**ACTIVITY:** Where in the material does the word "experimentation" appear? Copy each line that has it.

● ● ● ●

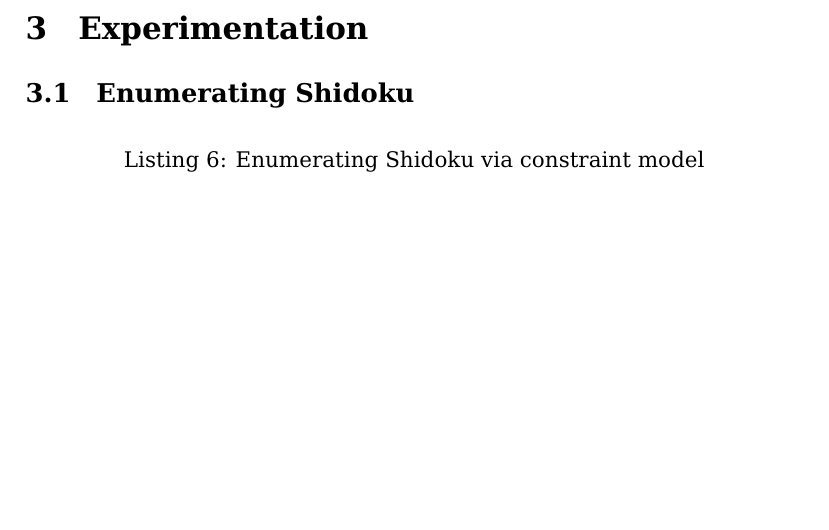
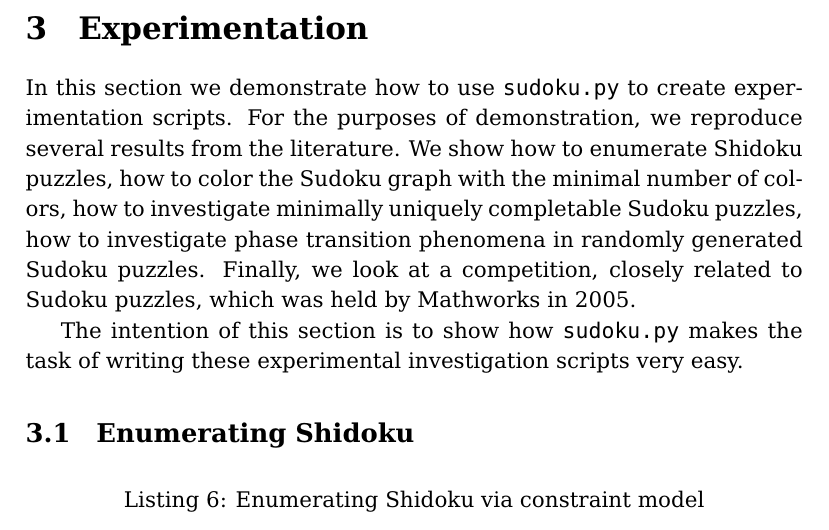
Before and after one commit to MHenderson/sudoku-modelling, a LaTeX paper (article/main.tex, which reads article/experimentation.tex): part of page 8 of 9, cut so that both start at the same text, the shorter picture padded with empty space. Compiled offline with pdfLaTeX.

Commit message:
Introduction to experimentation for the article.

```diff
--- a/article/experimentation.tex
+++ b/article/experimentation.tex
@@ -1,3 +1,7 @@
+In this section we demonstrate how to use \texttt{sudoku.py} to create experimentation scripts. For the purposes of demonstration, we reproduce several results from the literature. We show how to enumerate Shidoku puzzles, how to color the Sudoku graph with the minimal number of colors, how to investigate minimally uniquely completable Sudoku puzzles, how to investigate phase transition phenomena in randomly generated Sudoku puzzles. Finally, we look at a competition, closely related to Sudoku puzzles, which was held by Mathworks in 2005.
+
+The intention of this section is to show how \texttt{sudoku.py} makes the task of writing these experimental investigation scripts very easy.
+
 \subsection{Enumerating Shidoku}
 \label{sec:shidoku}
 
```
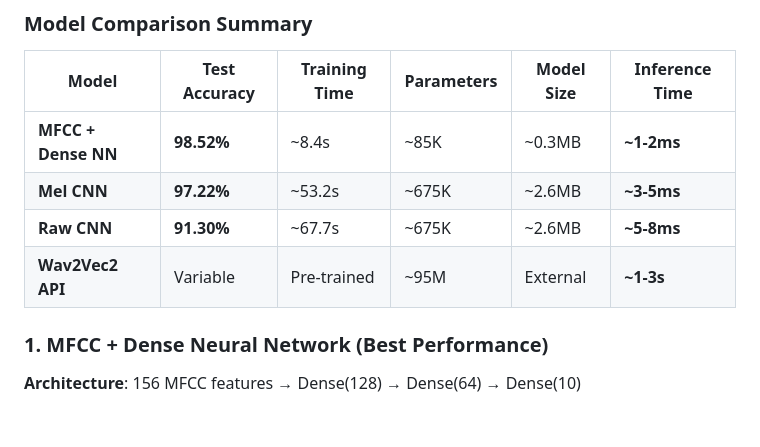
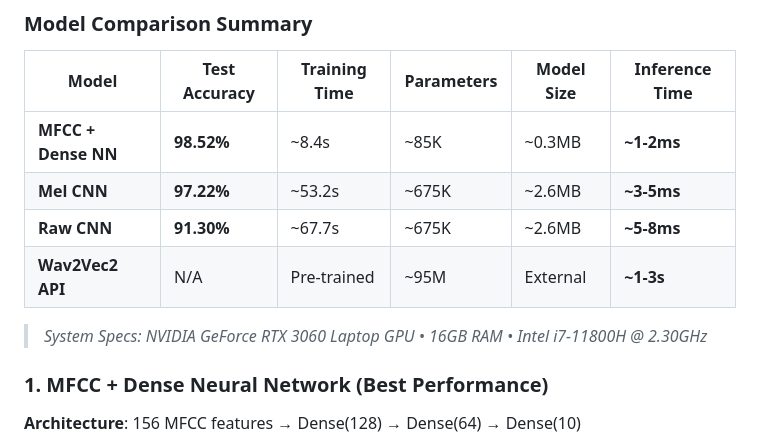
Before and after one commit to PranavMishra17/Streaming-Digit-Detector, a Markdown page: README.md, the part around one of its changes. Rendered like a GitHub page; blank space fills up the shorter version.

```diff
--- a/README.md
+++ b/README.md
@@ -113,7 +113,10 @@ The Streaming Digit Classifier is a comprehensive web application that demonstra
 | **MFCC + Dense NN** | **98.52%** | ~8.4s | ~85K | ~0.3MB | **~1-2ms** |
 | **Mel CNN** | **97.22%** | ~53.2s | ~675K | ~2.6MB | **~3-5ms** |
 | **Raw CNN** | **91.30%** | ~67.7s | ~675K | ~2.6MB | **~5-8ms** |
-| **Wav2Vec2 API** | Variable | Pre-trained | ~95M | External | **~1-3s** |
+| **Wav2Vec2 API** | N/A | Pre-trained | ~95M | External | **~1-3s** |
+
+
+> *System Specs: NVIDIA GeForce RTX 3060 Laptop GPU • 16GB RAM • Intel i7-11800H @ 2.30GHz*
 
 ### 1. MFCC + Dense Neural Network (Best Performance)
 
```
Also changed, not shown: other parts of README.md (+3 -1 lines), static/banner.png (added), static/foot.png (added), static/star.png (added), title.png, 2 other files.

● ● ● ●

**WRITTEN ANSWER:**
Before and after one commit to MHenderson/sudoku-modelling, a LaTeX paper (article/main.tex, which reads article/experimentation.tex): part of page 8 of 9, cut so that both start at the same text, the shorter picture padded with empty space. Compiled offline with pdfLaTeX.
Introduction to experimentation for the article.
--- a/article/experimentation.tex
+++ b/article/experimentation.tex
+In this section we demonstrate how to use \texttt{sudoku.py} to create experimentation scripts. For the purposes of demonstration, we reproduce several results from the literature. We show how to enumerate Shidoku puzzles, how to color the Sudoku graph with the minimal number of colors, how to investigate minimally uniquely completable Sudoku puzzles, how to investigate phase transition phenomena in randomly generated Sudoku puzzles. Finally, we look at a competition, closely related to Sudoku puzzles, which was held by Mathworks in 2005.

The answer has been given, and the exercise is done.